November 23, 2018

Eight Thoughts On My Last Week as Senior Pastor

Yesterday was my last official day as Senior Pastor at our church, Providence Church Midland.

After six years as Midland pastor and two previous years working with Providence’s city congregation,  we made the change at our general meeting last night.

Jill and I planted in our lounge room six years ago.  Now after a year of leadership work, and then keeping the congregation informed, we’ve appointed our extremely able associate Mark into the senior role, while I stay on staff part-time in a preaching role, along with an external evangelistic role in another organisation next year.

And with a policy of staffing from within and training people into part-time paid and unpaid leadership, it feels like we’re not a church plant anymore. Not that we ever want to feel anything other than completely dependent on the Holy Spirit, but it feels we’re not a little kid anymore.


So that’s enough of the formal stuff.  Looking back over the six (and eight) years, what have been the take-homes for me?  Here’s eight in random order:

I. Jesus Saves People: For all of our missional ideals and zeal as a church plant, the most astonishing thing is the regularity with which people with no church background just front up and say something like “I need something and I reckon Jesus is what I need.” It’s like going out in a fishing boat with all the latest gear, and then a huge tuna jumps on board.  You know you can only take a photo holding it, shaking your head and saying “I didn’t catch this.” Jesus does all the hard work by the Holy Spirit and we’re just there to hold up the catch for the photo!

II. Jesus Keeps People: As a church pastor, especially in a church plant, there are two worries that seem to transcend my orthodox theology. Will Jesus save people?  Yep, tick that box.

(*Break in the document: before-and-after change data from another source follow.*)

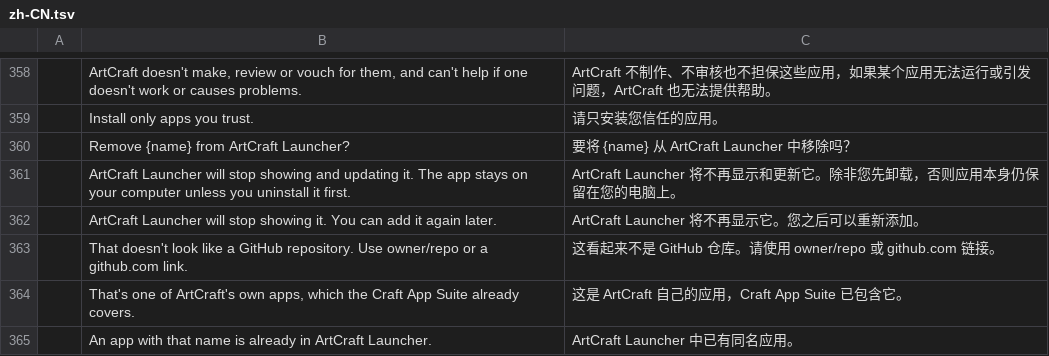
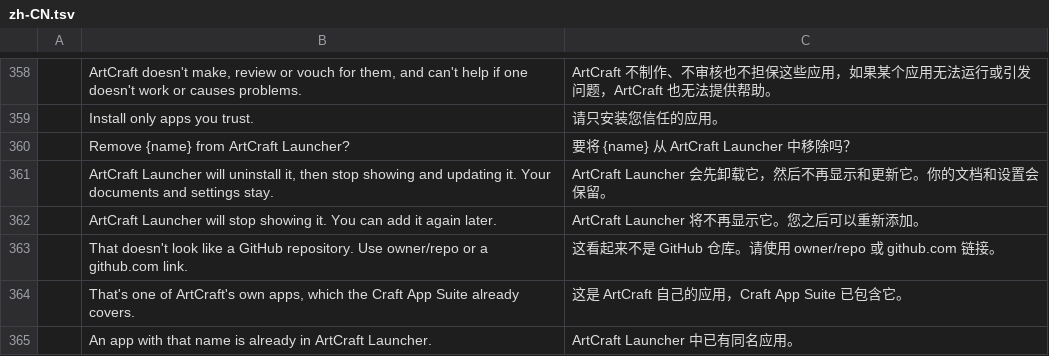
Before and after one commit to MegaTheLEGEND/craft-launcher, a TSV file: crates/ui-egui/src/i18n/zh-CN.tsv, drawn as a sheet; only a part is shown, gaps mark what is left out; removed rows and columns are numbered as before the commit, all else as after; the diff names each change by its address in the sheet, - before the commit and + after, or states it on an @@ line.

```diff
--- a/crates/ui-egui/src/i18n/zh-CN.tsv
+++ b/crates/ui-egui/src/i18n/zh-CN.tsv
-row 361:  | ArtCraft Launcher will stop showing and updating it. The app stays on your computer unless you uninstall it first. | ArtCraft Launcher 将不再显示和更新它。除非您先卸载，否则应用本身仍保留在您的电脑上。
+row 361:  | ArtCraft Launcher will uninstall it, then stop showing and updating it. Your documents and settings stay. | ArtCraft Launcher 会先卸载它，然后不再显示和更新它。你的文档和设置会保留。
```
Also changed, not shown: crates/ui-egui/src/i18n/fr.tsv, crates/ui-egui/src/i18n/hu.tsv, 17 other files.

But then, secondly, will Jesus keep the people he saves?  He sure will!  To see the transforming – the ongoing transforming – of those who were saved among us has been so encouraging.

But more than that, stay at a church long enough and difficult pastoral and spiritual issues will inevitably come to the surface.  It’s standard.  And when you bring Jesus to the situation, lo and behold, he keeps people, even those people for whom things looked pretty dicey.  A key verse for us this past couple of years has been “The Lord kills and brings to life”, from 1 Sam2.  We’ve seen toxic things in peoples’ lives die, be killed, and something sweet and good come to life.  Once again you can see Jesus’ fingerprints all over it.

III. Be a Broken Leader Not a Brittle Leader:  This has been absolutely crucial.  God does not make leaders, he breaks leaders, and in the run up to me joining Providence God broke me – and us as a family – in two huge ways.

First, we experienced a painful broken relationship with a church planting group we had been involved with.  It felt like death.  And then at the same time, in God’s sovereignty, I got extremely sick and ended up having major surgery and being out of action for nearly a year.  Totally sidelined.  Totally broken. And totally confused.  Is that how it was supposed to be?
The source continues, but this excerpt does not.